## Revision comparison data
..........

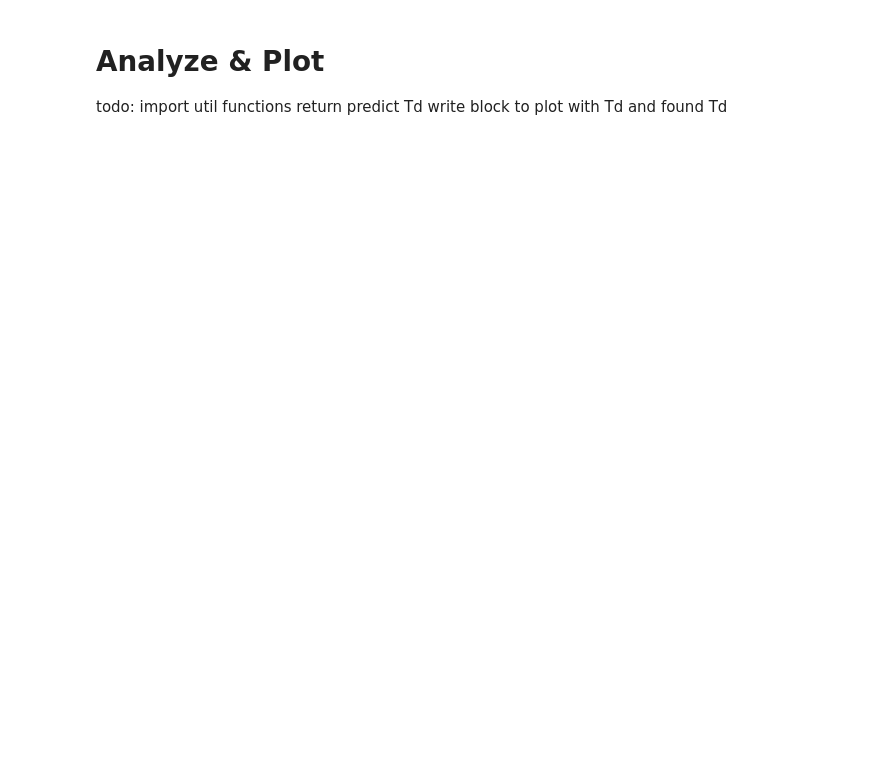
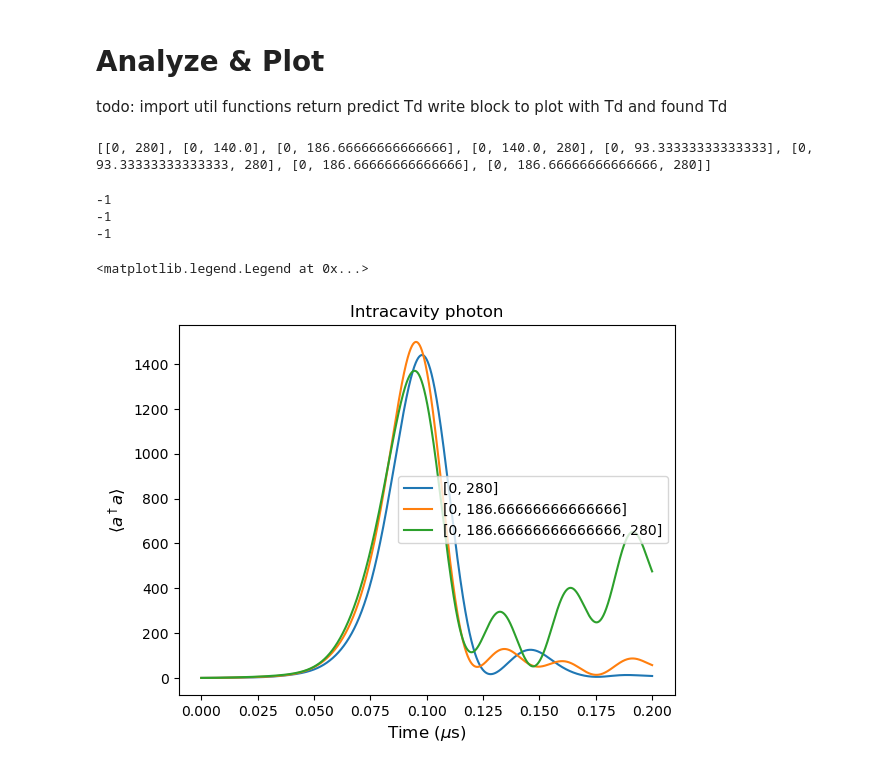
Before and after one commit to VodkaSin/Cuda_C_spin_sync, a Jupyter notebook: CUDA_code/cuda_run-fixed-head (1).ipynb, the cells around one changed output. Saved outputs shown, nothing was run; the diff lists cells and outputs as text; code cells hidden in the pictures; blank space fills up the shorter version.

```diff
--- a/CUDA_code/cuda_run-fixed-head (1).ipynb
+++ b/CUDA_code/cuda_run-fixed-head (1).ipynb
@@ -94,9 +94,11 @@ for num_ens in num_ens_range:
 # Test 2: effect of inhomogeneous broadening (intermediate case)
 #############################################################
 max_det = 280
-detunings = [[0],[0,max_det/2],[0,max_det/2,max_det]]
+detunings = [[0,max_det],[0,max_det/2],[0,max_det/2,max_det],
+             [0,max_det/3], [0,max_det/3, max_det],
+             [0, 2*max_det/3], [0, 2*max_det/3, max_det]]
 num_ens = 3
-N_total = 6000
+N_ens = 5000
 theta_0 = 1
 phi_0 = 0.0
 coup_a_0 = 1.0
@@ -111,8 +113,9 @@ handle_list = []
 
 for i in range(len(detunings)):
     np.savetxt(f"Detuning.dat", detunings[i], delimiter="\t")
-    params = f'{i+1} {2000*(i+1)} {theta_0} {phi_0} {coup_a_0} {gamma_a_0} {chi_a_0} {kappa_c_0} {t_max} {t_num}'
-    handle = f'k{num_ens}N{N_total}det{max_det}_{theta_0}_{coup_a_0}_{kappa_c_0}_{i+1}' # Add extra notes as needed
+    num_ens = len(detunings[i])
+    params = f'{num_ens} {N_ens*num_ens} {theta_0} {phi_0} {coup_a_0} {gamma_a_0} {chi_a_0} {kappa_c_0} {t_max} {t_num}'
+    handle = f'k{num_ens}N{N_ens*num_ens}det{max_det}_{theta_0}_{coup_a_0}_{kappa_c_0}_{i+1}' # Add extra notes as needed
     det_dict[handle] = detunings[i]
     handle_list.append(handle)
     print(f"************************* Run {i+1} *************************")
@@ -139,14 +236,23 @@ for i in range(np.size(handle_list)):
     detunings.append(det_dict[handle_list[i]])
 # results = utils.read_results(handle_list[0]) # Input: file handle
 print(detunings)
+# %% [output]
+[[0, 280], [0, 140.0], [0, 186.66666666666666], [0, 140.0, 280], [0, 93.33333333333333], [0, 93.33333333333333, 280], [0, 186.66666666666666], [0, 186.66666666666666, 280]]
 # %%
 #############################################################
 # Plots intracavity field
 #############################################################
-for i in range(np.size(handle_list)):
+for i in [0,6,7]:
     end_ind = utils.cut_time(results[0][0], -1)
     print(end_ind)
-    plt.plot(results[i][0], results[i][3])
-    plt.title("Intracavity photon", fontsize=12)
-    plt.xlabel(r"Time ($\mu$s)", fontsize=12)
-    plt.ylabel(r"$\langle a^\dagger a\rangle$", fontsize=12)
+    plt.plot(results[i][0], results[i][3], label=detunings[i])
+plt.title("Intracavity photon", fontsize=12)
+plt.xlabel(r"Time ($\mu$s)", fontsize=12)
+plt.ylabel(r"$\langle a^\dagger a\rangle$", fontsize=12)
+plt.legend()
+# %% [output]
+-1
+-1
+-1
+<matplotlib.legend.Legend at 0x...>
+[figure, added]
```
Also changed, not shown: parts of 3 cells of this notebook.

..........

## Task to complete
An exact restatement of every record is required. Omit the images.

## Result
Before and after one commit to VodkaSin/Cuda_C_spin_sync, a Jupyter notebook: CUDA_code/cuda_run-fixed-head (1).ipynb, the cells around one changed output. Saved outputs shown, nothing was run; the diff lists cells and outputs as text; code cells hidden in the pictures; blank space fills up the shorter version.

```diff
--- a/CUDA_code/cuda_run-fixed-head (1).ipynb
+++ b/CUDA_code/cuda_run-fixed-head (1).ipynb
@@ -94,9 +94,11 @@ for num_ens in num_ens_range:
 # Test 2: effect of inhomogeneous broadening (intermediate case)
 #############################################################
 max_det = 280
-detunings = [[0],[0,max_det/2],[0,max_det/2,max_det]]
+detunings = [[0,max_det],[0,max_det/2],[0,max_det/2,max_det],
+             [0,max_det/3], [0,max_det/3, max_det],
+             [0, 2*max_det/3], [0, 2*max_det/3, max_det]]
 num_ens = 3
-N_total = 6000
+N_ens = 5000
 theta_0 = 1
 phi_0 = 0.0
 coup_a_0 = 1.0
@@ -111,8 +113,9 @@ handle_list = []
 
 for i in range(len(detunings)):
     np.savetxt(f"Detuning.dat", detunings[i], delimiter="\t")
-    params = f'{i+1} {2000*(i+1)} {theta_0} {phi_0} {coup_a_0} {gamma_a_0} {chi_a_0} {kappa_c_0} {t_max} {t_num}'
-    handle = f'k{num_ens}N{N_total}det{max_det}_{theta_0}_{coup_a_0}_{kappa_c_0}_{i+1}' # Add extra notes as needed
+    num_ens = len(detunings[i])
+    params = f'{num_ens} {N_ens*num_ens} {theta_0} {phi_0} {coup_a_0} {gamma_a_0} {chi_a_0} {kappa_c_0} {t_max} {t_num}'
+    handle = f'k{num_ens}N{N_ens*num_ens}det{max_det}_{theta_0}_{coup_a_0}_{kappa_c_0}_{i+1}' # Add extra notes as needed
     det_dict[handle] = detunings[i]
     handle_list.append(handle)
     print(f"************************* Run {i+1} *************************")
@@ -139,14 +236,23 @@ for i in range(np.size(handle_list)):
     detunings.append(det_dict[handle_list[i]])
 # results = utils.read_results(handle_list[0]) # Input: file handle
 print(detunings)
+# %% [output]
+[[0, 280], [0, 140.0], [0, 186.66666666666666], [0, 140.0, 280], [0, 93.33333333333333], [0, 93.33333333333333, 280], [0, 186.66666666666666], [0, 186.66666666666666, 280]]
 # %%
 #############################################################
 # Plots intracavity field
 #############################################################
-for i in range(np.size(handle_list)):
+for i in [0,6,7]:
     end_ind = utils.cut_time(results[0][0], -1)
     print(end_ind)
-    plt.plot(results[i][0], results[i][3])
-    plt.title("Intracavity photon", fontsize=12)
-    plt.xlabel(r"Time ($\mu$s)", fontsize=12)
-    plt.ylabel(r"$\langle a^\dagger a\rangle$", fontsize=12)
+    plt.plot(results[i][0], results[i][3], label=detunings[i])
+plt.title("Intracavity photon", fontsize=12)
+plt.xlabel(r"Time ($\mu$s)", fontsize=12)
+plt.ylabel(r"$\langle a^\dagger a\rangle$", fontsize=12)
+plt.legend()
+# %% [output]
+-1
+-1
+-1
+<matplotlib.legend.Legend at 0x...>
+[figure, added]
```
Also changed, not shown: parts of 3 cells of this notebook.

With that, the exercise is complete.